**DIRECTIONS FOR THIS TASK**.
If a line in the data holds "está", copy that line out in full.

Detected change data
"""

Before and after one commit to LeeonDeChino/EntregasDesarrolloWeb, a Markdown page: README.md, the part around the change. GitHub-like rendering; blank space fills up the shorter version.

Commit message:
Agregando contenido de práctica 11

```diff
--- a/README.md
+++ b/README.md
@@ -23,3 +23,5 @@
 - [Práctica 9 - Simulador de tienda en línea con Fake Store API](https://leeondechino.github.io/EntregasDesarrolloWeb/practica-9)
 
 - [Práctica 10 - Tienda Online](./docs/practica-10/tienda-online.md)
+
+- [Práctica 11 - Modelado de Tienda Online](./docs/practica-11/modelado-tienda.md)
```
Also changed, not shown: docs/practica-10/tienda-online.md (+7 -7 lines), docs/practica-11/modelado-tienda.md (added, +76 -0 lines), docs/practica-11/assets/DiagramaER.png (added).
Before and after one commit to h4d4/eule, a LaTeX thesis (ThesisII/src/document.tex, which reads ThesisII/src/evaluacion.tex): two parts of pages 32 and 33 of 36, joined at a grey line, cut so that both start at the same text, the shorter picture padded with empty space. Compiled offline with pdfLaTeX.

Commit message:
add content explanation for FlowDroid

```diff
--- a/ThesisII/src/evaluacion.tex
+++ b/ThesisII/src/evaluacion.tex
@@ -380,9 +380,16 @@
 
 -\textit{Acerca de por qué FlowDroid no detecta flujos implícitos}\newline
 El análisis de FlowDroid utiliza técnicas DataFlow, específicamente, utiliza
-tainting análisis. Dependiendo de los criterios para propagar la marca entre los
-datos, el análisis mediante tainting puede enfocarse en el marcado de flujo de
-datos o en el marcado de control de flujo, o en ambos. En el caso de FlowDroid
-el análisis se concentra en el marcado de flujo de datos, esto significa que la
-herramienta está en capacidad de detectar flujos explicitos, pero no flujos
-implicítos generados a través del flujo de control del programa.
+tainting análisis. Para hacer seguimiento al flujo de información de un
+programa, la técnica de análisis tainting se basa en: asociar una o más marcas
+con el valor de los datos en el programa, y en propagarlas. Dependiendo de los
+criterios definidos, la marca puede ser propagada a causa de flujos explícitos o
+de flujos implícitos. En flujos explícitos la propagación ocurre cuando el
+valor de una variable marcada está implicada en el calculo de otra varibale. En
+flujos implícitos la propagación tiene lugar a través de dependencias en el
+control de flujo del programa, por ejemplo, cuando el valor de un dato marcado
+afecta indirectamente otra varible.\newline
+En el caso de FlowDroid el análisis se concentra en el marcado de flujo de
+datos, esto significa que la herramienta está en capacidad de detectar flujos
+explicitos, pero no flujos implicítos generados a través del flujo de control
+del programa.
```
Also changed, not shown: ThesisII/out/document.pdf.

"""

**OUTPUT FOR THIS TASK**.
-herramienta está en capacidad de detectar flujos explicitos, pero no flujos
+valor de una variable marcada está implicada en el calculo de otra varibale. En
+datos, esto significa que la herramienta está en capacidad de detectar flujos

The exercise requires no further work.